EXERCISE
When a line in the records contains the string "tibble", copy that line.

Change listing data:
____________

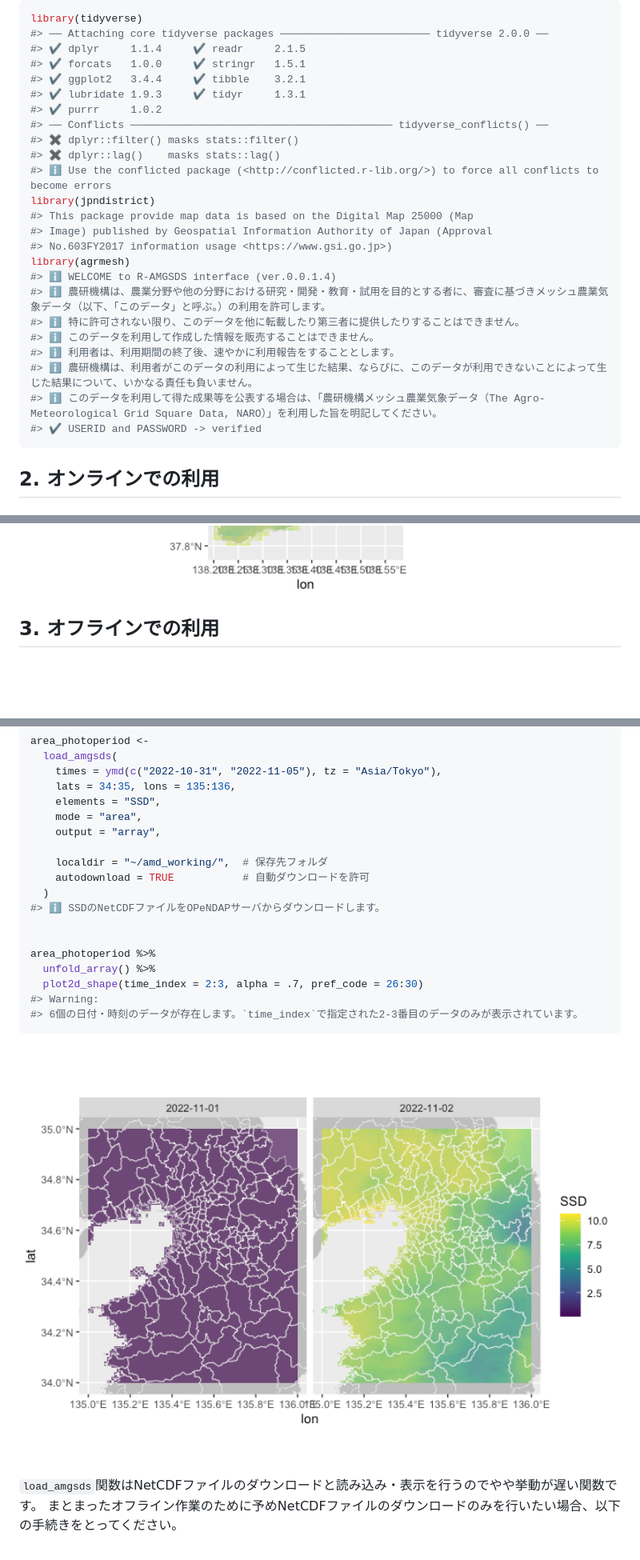
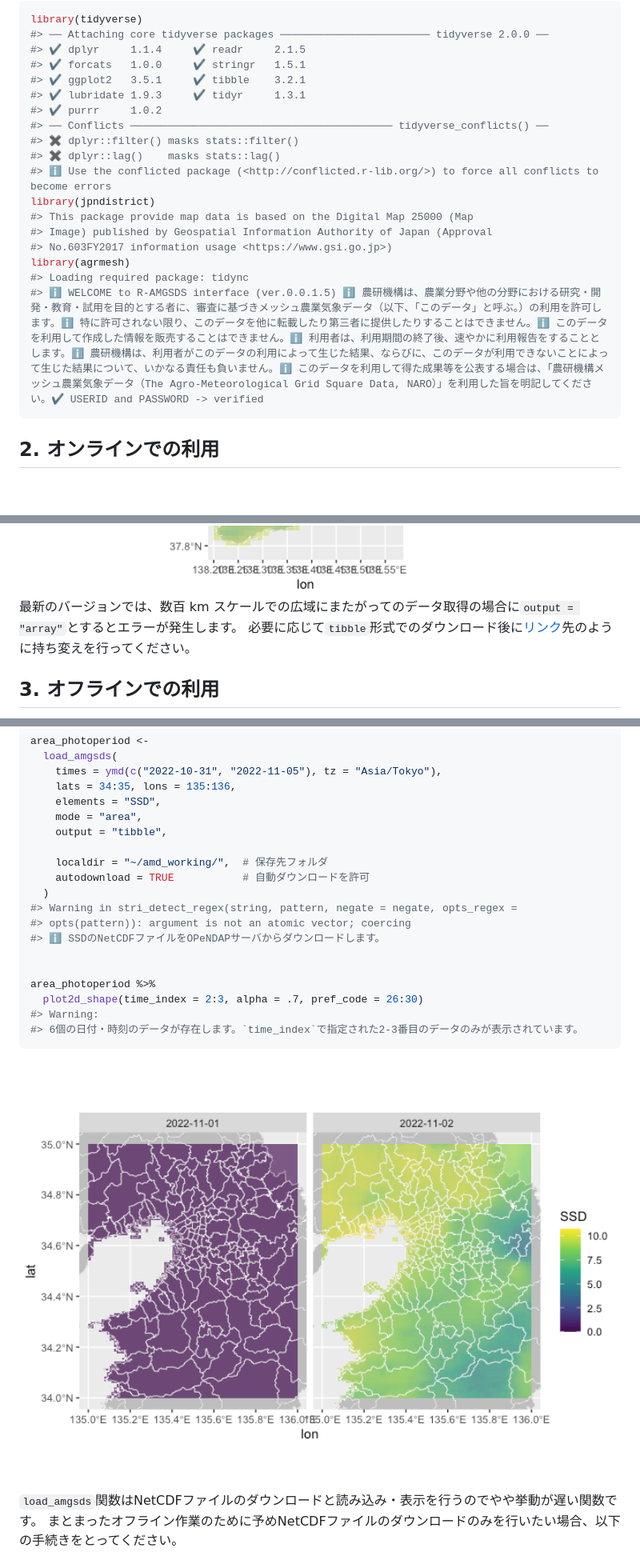
Before and after one commit to KeachMurakami/agrmesh, a Markdown page: README.md, 3 parts joined by grey strips. Shown: that part at 80% size. Rendered like a GitHub page; pictures changed too: man/figures/README-download_and_read-1.png, man/figures/README-fetch_multiple_array-1.png; blank space fills up the shorter version.

````diff
--- a/README.md
+++ b/README.md
@@ -47,7 +51,7 @@ library(tidyverse)
 #> ── Attaching core tidyverse packages ──────────────────────── tidyverse 2.0.0 ──
 #> ✔ dplyr     1.1.4     ✔ readr     2.1.5
 #> ✔ forcats   1.0.0     ✔ stringr   1.5.1
-#> ✔ ggplot2   3.4.4     ✔ tibble    3.2.1
+#> ✔ ggplot2   3.5.1     ✔ tibble    3.2.1
 #> ✔ lubridate 1.9.3     ✔ tidyr     1.3.1
 #> ✔ purrr     1.0.2
 #> ── Conflicts ────────────────────────────────────────── tidyverse_conflicts() ──
@@ -59,14 +63,8 @@ library(jpndistrict)
 #> Image) published by Geospatial Information Authority of Japan (Approval
 #> No.603FY2017 information usage <https://www.gsi.go.jp>)
 library(agrmesh)
-#> ℹ WELCOME to R-AMGSDS interface (ver.0.0.1.4)
-#> ℹ 農研機構は、農業分野や他の分野における研究・開発・教育・試用を目的とする者に、審査に基づきメッシュ農業気象データ（以下、「このデータ」と呼ぶ。）の利用を許可します。
-#> ℹ 特に許可されない限り、このデータを他に転載したり第三者に提供したりすることはできません。
-#> ℹ このデータを利用して作成した情報を販売することはできません。
-#> ℹ 利用者は、利用期間の終了後、速やかに利用報告をすることとします。
-#> ℹ 農研機構は、利用者がこのデータの利用によって生じた結果、ならびに、このデータが利用できないことによって生じた結果について、いかなる責任も負いません。
-#> ℹ このデータを利用して得た成果等を公表する場合は、「農研機構メッシュ農業気象データ（The Agro-Meteorological Grid Square Data, NARO）」を利用した旨を明記してください。
-#> ✔ USERID and PASSWORD -> verified
+#> Loading required package: tidync
+#> ℹ WELCOME to R-AMGSDS interface (ver.0.0.1.5) ℹ 農研機構は、農業分野や他の分野における研究・開発・教育・試用を目的とする者に、審査に基づきメッシュ農業気象データ（以下、「このデータ」と呼ぶ。）の利用を許可します。ℹ 特に許可されない限り、このデータを他に転載したり第三者に提供したりすることはできません。ℹ このデータを利用して作成した情報を販売することはできません。ℹ 利用者は、利用期間の終了後、速やかに利用報告をすることとします。ℹ 農研機構は、利用者がこのデータの利用によって生じた結果、ならびに、このデータが利用できないことによって生じた結果について、いかなる責任も負いません。ℹ このデータを利用して得た成果等を公表する場合は、「農研機構メッシュ農業気象データ（The Agro-Meteorological Grid Square Data, NARO）」を利用した旨を明記してください。✔ USERID and PASSWORD -> verified
 ```
 
 ## 2. オンラインでの利用
@@ -454,6 +453,10 @@ unfold_array(area_sado_temps) %>%
 ```
 
 <img src="man/figures/README-fetch_multiple_array-1.png" width="100%" />
+
+最新のバージョンでは、数百 km
+スケールでの広域にまたがってのデータ取得の場合に`output = "array"`とするとエラーが発生します。
+必要に応じて`tibble`形式でのダウンロード後に[リンク](https://github.com/KeachMurakami/agrmesh/issues/3)先のように持ち変えを行ってください。
 
 ## 3. オフラインでの利用
 
@@ -490,16 +493,17 @@ area_photoperiod <-
     lats = 34:35, lons = 135:136,
     elements = "SSD",
     mode = "area",
-    output = "array",
+    output = "tibble",
 
     localdir = "~/amd_working/",  # 保存先フォルダ
     autodownload = TRUE           # 自動ダウンロードを許可
   )
+#> Warning in stri_detect_regex(string, pattern, negate = negate, opts_regex =
+#> opts(pattern)): argument is not an atomic vector; coercing
 #> ℹ SSDのNetCDFファイルをOPeNDAPサーバからダウンロードします。
 
 
 area_photoperiod %>%
-  unfold_array() %>%
   plot2d_shape(time_index = 2:3, alpha = .7, pref_code = 26:30)
 #> Warning:
 #> 6個の日付・時刻のデータが存在します。`time_index`で指定された2-3番目のデータのみが表示されています。
````
Also changed, not shown: other parts of README.md (+23 -15 lines), man/figures/README-plot_area_base-1.png, man/figures/README-plot_area_base-2.png, man/figures/README-plot_area_ggplot2-1.png, man/figures/README-plot_area_shapde-1.png, 6 other files.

____________

YOUR SOLUTION
-#> ✔ ggplot2   3.4.4     ✔ tibble    3.2.1
+#> ✔ ggplot2   3.5.1     ✔ tibble    3.2.1
+必要に応じて`tibble`形式でのダウンロード後に[リンク](https://github.com/KeachMurakami/agrmesh/issues/3)先のように持ち変えを行ってください。
+    output = "tibble",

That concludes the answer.